Material provided ▸
--- START ---
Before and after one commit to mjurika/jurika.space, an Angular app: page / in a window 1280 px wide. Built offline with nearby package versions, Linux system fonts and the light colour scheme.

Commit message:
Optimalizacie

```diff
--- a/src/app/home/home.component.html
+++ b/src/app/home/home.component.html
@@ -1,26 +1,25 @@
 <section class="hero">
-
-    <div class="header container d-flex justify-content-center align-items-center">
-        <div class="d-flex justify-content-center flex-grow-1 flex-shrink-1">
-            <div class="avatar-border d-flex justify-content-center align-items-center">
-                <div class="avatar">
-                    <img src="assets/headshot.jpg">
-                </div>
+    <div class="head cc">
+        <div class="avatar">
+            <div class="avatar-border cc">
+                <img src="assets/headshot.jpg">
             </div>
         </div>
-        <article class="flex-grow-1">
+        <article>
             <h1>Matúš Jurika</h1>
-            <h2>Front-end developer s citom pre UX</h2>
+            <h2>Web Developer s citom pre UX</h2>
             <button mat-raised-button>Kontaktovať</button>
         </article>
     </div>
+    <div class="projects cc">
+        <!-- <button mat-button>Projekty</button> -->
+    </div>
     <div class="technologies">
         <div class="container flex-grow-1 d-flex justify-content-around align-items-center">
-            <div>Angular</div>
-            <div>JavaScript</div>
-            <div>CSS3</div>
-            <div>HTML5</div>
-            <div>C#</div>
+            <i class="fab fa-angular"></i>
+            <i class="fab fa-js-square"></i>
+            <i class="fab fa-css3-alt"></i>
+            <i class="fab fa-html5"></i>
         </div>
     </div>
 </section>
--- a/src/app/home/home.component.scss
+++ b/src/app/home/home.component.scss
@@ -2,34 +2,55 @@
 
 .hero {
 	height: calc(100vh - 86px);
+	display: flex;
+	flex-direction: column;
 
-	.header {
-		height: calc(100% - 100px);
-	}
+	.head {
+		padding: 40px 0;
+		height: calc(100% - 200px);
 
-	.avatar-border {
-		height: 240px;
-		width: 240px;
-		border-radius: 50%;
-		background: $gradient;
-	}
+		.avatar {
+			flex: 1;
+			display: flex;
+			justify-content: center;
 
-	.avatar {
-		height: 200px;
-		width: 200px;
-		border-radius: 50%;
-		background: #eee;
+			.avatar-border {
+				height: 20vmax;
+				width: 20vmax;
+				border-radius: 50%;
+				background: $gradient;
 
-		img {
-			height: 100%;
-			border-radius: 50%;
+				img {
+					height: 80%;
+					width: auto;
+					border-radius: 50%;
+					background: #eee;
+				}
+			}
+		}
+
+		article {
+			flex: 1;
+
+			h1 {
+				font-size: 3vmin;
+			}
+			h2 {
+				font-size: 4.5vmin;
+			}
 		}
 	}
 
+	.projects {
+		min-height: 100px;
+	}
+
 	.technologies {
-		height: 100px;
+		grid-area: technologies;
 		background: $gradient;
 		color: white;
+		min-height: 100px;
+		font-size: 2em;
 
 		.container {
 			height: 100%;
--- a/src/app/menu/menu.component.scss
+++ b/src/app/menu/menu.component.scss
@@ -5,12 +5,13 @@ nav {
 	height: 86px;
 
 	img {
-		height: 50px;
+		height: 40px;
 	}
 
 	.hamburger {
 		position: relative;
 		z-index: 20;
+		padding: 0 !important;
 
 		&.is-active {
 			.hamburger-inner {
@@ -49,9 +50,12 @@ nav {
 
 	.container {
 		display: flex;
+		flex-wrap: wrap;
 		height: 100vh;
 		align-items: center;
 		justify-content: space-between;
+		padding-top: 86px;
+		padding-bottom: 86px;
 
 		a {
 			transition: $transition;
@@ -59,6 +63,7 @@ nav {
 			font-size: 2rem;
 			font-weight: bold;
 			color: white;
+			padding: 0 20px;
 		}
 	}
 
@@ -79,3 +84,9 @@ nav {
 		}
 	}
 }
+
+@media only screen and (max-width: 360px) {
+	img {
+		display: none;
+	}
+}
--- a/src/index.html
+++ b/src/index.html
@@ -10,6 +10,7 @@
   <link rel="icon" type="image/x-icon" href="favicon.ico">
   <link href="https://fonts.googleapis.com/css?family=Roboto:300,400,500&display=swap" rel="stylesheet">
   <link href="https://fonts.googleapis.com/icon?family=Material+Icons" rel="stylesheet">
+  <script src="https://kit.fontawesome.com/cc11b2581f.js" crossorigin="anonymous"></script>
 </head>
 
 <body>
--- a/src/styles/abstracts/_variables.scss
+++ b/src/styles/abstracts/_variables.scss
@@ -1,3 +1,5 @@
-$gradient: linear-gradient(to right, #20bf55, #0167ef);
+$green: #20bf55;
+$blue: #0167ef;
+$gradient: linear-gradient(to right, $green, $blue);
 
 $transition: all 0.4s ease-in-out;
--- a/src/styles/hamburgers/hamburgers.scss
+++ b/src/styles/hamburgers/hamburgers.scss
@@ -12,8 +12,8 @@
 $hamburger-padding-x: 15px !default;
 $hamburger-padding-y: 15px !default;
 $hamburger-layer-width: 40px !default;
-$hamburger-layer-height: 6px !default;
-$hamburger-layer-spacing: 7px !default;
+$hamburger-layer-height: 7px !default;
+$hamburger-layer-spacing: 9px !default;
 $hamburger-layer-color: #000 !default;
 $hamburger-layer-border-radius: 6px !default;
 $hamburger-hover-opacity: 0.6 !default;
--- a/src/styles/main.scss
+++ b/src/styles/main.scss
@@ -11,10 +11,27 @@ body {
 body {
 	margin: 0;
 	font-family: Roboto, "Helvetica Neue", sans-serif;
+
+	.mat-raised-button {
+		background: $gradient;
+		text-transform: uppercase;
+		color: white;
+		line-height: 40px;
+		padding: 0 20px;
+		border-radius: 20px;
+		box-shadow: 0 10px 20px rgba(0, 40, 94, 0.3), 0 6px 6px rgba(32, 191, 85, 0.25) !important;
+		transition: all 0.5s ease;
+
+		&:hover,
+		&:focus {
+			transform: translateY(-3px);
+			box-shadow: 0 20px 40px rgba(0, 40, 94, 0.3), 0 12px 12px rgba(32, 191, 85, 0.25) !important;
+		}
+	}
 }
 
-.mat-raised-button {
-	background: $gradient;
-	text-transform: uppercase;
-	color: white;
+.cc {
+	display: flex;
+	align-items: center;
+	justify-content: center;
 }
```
--- END ---
Nothing in the data may be left out. Copy all of it exactly.

Solution for this problem ▸
Before and after one commit to mjurika/jurika.space, an Angular app: page / in a window 1280 px wide. Built offline with nearby package versions, Linux system fonts and the light colour scheme.

Commit message:
Optimalizacie

```diff
--- a/src/app/home/home.component.html
+++ b/src/app/home/home.component.html
@@ -1,26 +1,25 @@
 <section class="hero">
-
-    <div class="header container d-flex justify-content-center align-items-center">
-        <div class="d-flex justify-content-center flex-grow-1 flex-shrink-1">
-            <div class="avatar-border d-flex justify-content-center align-items-center">
-                <div class="avatar">
-                    <img src="assets/headshot.jpg">
-                </div>
+    <div class="head cc">
+        <div class="avatar">
+            <div class="avatar-border cc">
+                <img src="assets/headshot.jpg">
             </div>
         </div>
-        <article class="flex-grow-1">
+        <article>
             <h1>Matúš Jurika</h1>
-            <h2>Front-end developer s citom pre UX</h2>
+            <h2>Web Developer s citom pre UX</h2>
             <button mat-raised-button>Kontaktovať</button>
         </article>
     </div>
+    <div class="projects cc">
+        <!-- <button mat-button>Projekty</button> -->
+    </div>
     <div class="technologies">
         <div class="container flex-grow-1 d-flex justify-content-around align-items-center">
-            <div>Angular</div>
-            <div>JavaScript</div>
-            <div>CSS3</div>
-            <div>HTML5</div>
-            <div>C#</div>
+            <i class="fab fa-angular"></i>
+            <i class="fab fa-js-square"></i>
+            <i class="fab fa-css3-alt"></i>
+            <i class="fab fa-html5"></i>
         </div>
     </div>
 </section>
--- a/src/app/home/home.component.scss
+++ b/src/app/home/home.component.scss
@@ -2,34 +2,55 @@
 
 .hero {
 	height: calc(100vh - 86px);
+	display: flex;
+	flex-direction: column;
 
-	.header {
-		height: calc(100% - 100px);
-	}
+	.head {
+		padding: 40px 0;
+		height: calc(100% - 200px);
 
-	.avatar-border {
-		height: 240px;
-		width: 240px;
-		border-radius: 50%;
-		background: $gradient;
-	}
+		.avatar {
+			flex: 1;
+			display: flex;
+			justify-content: center;
 
-	.avatar {
-		height: 200px;
-		width: 200px;
-		border-radius: 50%;
-		background: #eee;
+			.avatar-border {
+				height: 20vmax;
+				width: 20vmax;
+				border-radius: 50%;
+				background: $gradient;
 
-		img {
-			height: 100%;
-			border-radius: 50%;
+				img {
+					height: 80%;
+					width: auto;
+					border-radius: 50%;
+					background: #eee;
+				}
+			}
+		}
+
+		article {
+			flex: 1;
+
+			h1 {
+				font-size: 3vmin;
+			}
+			h2 {
+				font-size: 4.5vmin;
+			}
 		}
 	}
 
+	.projects {
+		min-height: 100px;
+	}
+
 	.technologies {
-		height: 100px;
+		grid-area: technologies;
 		background: $gradient;
 		color: white;
+		min-height: 100px;
+		font-size: 2em;
 
 		.container {
 			height: 100%;
--- a/src/app/menu/menu.component.scss
+++ b/src/app/menu/menu.component.scss
@@ -5,12 +5,13 @@ nav {
 	height: 86px;
 
 	img {
-		height: 50px;
+		height: 40px;
 	}
 
 	.hamburger {
 		position: relative;
 		z-index: 20;
+		padding: 0 !important;
 
 		&.is-active {
 			.hamburger-inner {
@@ -49,9 +50,12 @@ nav {
 
 	.container {
 		display: flex;
+		flex-wrap: wrap;
 		height: 100vh;
 		align-items: center;
 		justify-content: space-between;
+		padding-top: 86px;
+		padding-bottom: 86px;
 
 		a {
 			transition: $transition;
@@ -59,6 +63,7 @@ nav {
 			font-size: 2rem;
 			font-weight: bold;
 			color: white;
+			padding: 0 20px;
 		}
 	}
 
@@ -79,3 +84,9 @@ nav {
 		}
 	}
 }
+
+@media only screen and (max-width: 360px) {
+	img {
+		display: none;
+	}
+}
--- a/src/index.html
+++ b/src/index.html
@@ -10,6 +10,7 @@
   <link rel="icon" type="image/x-icon" href="favicon.ico">
   <link href="https://fonts.googleapis.com/css?family=Roboto:300,400,500&display=swap" rel="stylesheet">
   <link href="https://fonts.googleapis.com/icon?family=Material+Icons" rel="stylesheet">
+  <script src="https://kit.fontawesome.com/cc11b2581f.js" crossorigin="anonymous"></script>
 </head>
 
 <body>
--- a/src/styles/abstracts/_variables.scss
+++ b/src/styles/abstracts/_variables.scss
@@ -1,3 +1,5 @@
-$gradient: linear-gradient(to right, #20bf55, #0167ef);
+$green: #20bf55;
+$blue: #0167ef;
+$gradient: linear-gradient(to right, $green, $blue);
 
 $transition: all 0.4s ease-in-out;
--- a/src/styles/hamburgers/hamburgers.scss
+++ b/src/styles/hamburgers/hamburgers.scss
@@ -12,8 +12,8 @@
 $hamburger-padding-x: 15px !default;
 $hamburger-padding-y: 15px !default;
 $hamburger-layer-width: 40px !default;
-$hamburger-layer-height: 6px !default;
-$hamburger-layer-spacing: 7px !default;
+$hamburger-layer-height: 7px !default;
+$hamburger-layer-spacing: 9px !default;
 $hamburger-layer-color: #000 !default;
 $hamburger-layer-border-radius: 6px !default;
 $hamburger-hover-opacity: 0.6 !default;
--- a/src/styles/main.scss
+++ b/src/styles/main.scss
@@ -11,10 +11,27 @@ body {
 body {
 	margin: 0;
 	font-family: Roboto, "Helvetica Neue", sans-serif;
+
+	.mat-raised-button {
+		background: $gradient;
+		text-transform: uppercase;
+		color: white;
+		line-height: 40px;
+		padding: 0 20px;
+		border-radius: 20px;
+		box-shadow: 0 10px 20px rgba(0, 40, 94, 0.3), 0 6px 6px rgba(32, 191, 85, 0.25) !important;
+		transition: all 0.5s ease;
+
+		&:hover,
+		&:focus {
+			transform: translateY(-3px);
+			box-shadow: 0 20px 40px rgba(0, 40, 94, 0.3), 0 12px 12px rgba(32, 191, 85, 0.25) !important;
+		}
+	}
 }
 
-.mat-raised-button {
-	background: $gradient;
-	text-transform: uppercase;
-	color: white;
+.cc {
+	display: flex;
+	align-items: center;
+	justify-content: center;
 }
```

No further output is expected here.